_PROBLEM_.
Please report how many lines in these records contain the string "relative", and give nothing besides the number.

(Dataset items)
= Beginning of Section =

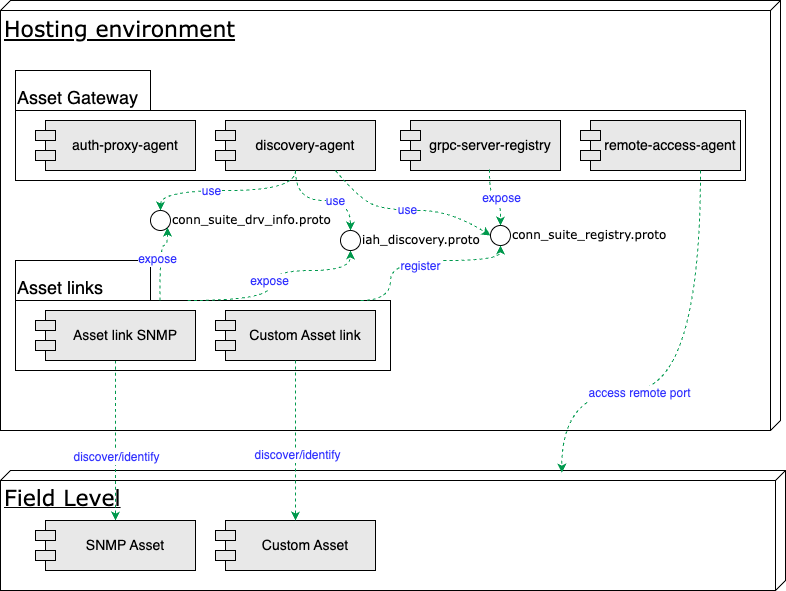
This is assets/principle-diagram-asset-gateway.drawio.png from industrial-asset-hub/asset-gateway, a draw.io export, as it was before one commit. Source tidied: cells renumbered, new cells last; positions are measured from the earlier drawing's top-left corner, leaving out a move shared by most shapes.
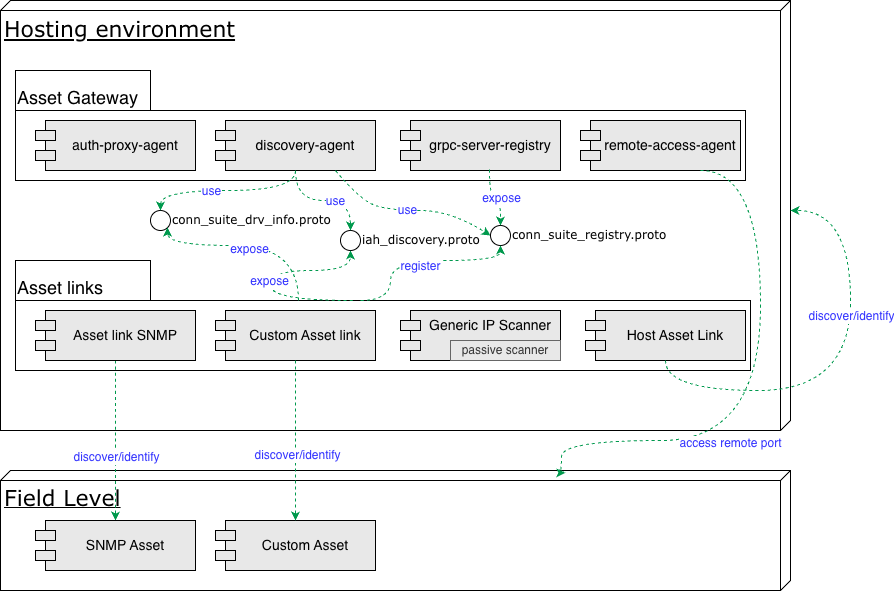
Later version of the same file.

The edit, as a diff of the source:
```diff
@@ -3,10 +3,10 @@
     <mxCell id="0" />
     <mxCell id="1" parent="0" />
     <mxCell id="2" value="&lt;font style=&quot;font-size: 22px;&quot;&gt;Hosting environment&lt;/font&gt;" style="verticalAlign=top;align=left;spacingTop=8;spacingLeft=2;spacingRight=12;shape=cube;size=10;direction=south;fontStyle=4;html=1;rounded=0;shadow=0;comic=0;labelBackgroundColor=none;strokeWidth=1;fontFamily=Verdana;fontSize=23;" parent="1" vertex="1">
-      <mxGeometry width="780" height="430" as="geometry" />
+      <mxGeometry width="790" height="430" as="geometry" />
     </mxCell>
     <mxCell id="3" value="&lt;font style=&quot;font-size: 22px;&quot;&gt;Field Level&lt;/font&gt;" style="verticalAlign=top;align=left;spacingTop=8;spacingLeft=2;spacingRight=12;shape=cube;size=10;direction=south;fontStyle=4;html=1;rounded=0;shadow=0;comic=0;labelBackgroundColor=none;strokeWidth=1;fontFamily=Verdana;fontSize=12;" parent="1" vertex="1">
-      <mxGeometry y="470" width="785" height="120" as="geometry" />
+      <mxGeometry y="470" width="790" height="120" as="geometry" />
     </mxCell>
     <mxCell id="4" value="iah_discovery.proto" style="ellipse;whiteSpace=wrap;html=1;rounded=0;shadow=0;comic=0;labelBackgroundColor=none;strokeWidth=1;fontFamily=Verdana;fontSize=12;align=left;labelPosition=right;verticalLabelPosition=middle;verticalAlign=middle;" parent="1" vertex="1">
       <mxGeometry x="340" y="230" width="20" height="20" as="geometry" />
@@ -27,7 +27,7 @@
       <mxGeometry x="400" y="120" width="160" height="50" as="geometry" />
     </mxCell>
     <mxCell id="10" value="Asset links" style="shape=folder;fontStyle=0;spacingTop=10;tabWidth=135;tabHeight=40;tabPosition=left;html=1;whiteSpace=wrap;align=left;verticalAlign=top;fontSize=18;" parent="1" vertex="1">
-      <mxGeometry x="15" y="260" width="375" height="110" as="geometry" />
+      <mxGeometry x="15" y="260" width="735" height="110" as="geometry" />
     </mxCell>
     <mxCell id="11" style="edgeStyle=orthogonalEdgeStyle;rounded=0;jettySize=auto;html=1;exitX=0.5;exitY=1;exitDx=0;exitDy=0;entryX=0.5;entryY=0;entryDx=0;entryDy=0;curved=1;dashed=1;strokeColor=#00994D;" parent="1" edge="1" source="13" target="29">
       <mxGeometry relative="1" as="geometry">
@@ -119,8 +119,9 @@
     <mxCell id="33" style="endArrow=classic;html=1;rounded=0;entryX=0.018;entryY=0.285;entryDx=0;entryDy=0;entryPerimeter=0;exitX=0.75;exitY=1;exitDx=0;exitDy=0;dashed=1;edgeStyle=orthogonalEdgeStyle;curved=1;strokeColor=#00994D;" parent="1" edge="1" source="8" target="3">
       <mxGeometry relative="1" as="geometry">
         <Array as="points">
-          <mxPoint x="700" y="390" />
-          <mxPoint x="561" y="390" />
+          <mxPoint x="760" y="170" />
+          <mxPoint x="760" y="440" />
+          <mxPoint x="561" y="440" />
         </Array>
       </mxGeometry>
     </mxCell>
@@ -139,5 +140,26 @@
     <mxCell id="36" value="use" style="edgeLabel;html=1;align=center;verticalAlign=middle;fontSize=12;fontColor=#3333FF;" parent="35" vertex="1">
       <mxGeometry x="-0.02" y="1" relative="1" as="geometry" />
     </mxCell>
+    <mxCell id="37" value="Generic IP Scanner" style="shape=module;align=left;spacingLeft=20;align=center;verticalAlign=top;whiteSpace=wrap;html=1;strokeColor=default;fillColor=#E8E8E8;fontSize=14;" parent="1" vertex="1">
+      <mxGeometry x="400" y="310" width="160" height="50" as="geometry" />
+    </mxCell>
+    <mxCell id="38" value="passive scanner" style="rounded=0;whiteSpace=wrap;html=1;fillColor=#E8E8E8;fontColor=#333333;strokeColor=#666666;" parent="1" vertex="1">
+      <mxGeometry x="450" y="340" width="110" height="20" as="geometry" />
+    </mxCell>
+    <mxCell id="39" value="Host Asset Link" style="shape=module;align=left;spacingLeft=20;align=center;verticalAlign=middle;whiteSpace=wrap;html=1;strokeColor=default;fillColor=#E8E8E8;fontSize=14;" parent="1" vertex="1">
+      <mxGeometry x="585" y="310" width="160" height="50" as="geometry" />
+    </mxCell>
+    <mxCell id="40" style="edgeStyle=orthogonalEdgeStyle;rounded=0;jettySize=auto;html=1;entryX=0;entryY=0;entryDx=210;entryDy=0;entryPerimeter=0;curved=1;dashed=1;strokeColor=#00994D;" parent="1" edge="1" source="39" target="2">
+      <mxGeometry relative="1" as="geometry">
+        <Array as="points">
+          <mxPoint x="665" y="390" />
+          <mxPoint x="850" y="390" />
+          <mxPoint x="850" y="210" />
+        </Array>
+      </mxGeometry>
+    </mxCell>
+    <mxCell id="41" value="discover/identify" style="edgeLabel;html=1;align=center;verticalAlign=middle;fontSize=12;fontColor=#3333FF;" parent="1" vertex="1">
+      <mxGeometry x="850" y="315" as="geometry" />
+    </mxCell>
   </root>
 </mxGraphModel>
```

= End of Section =

_RESPONSE TO THIS TASK_.
4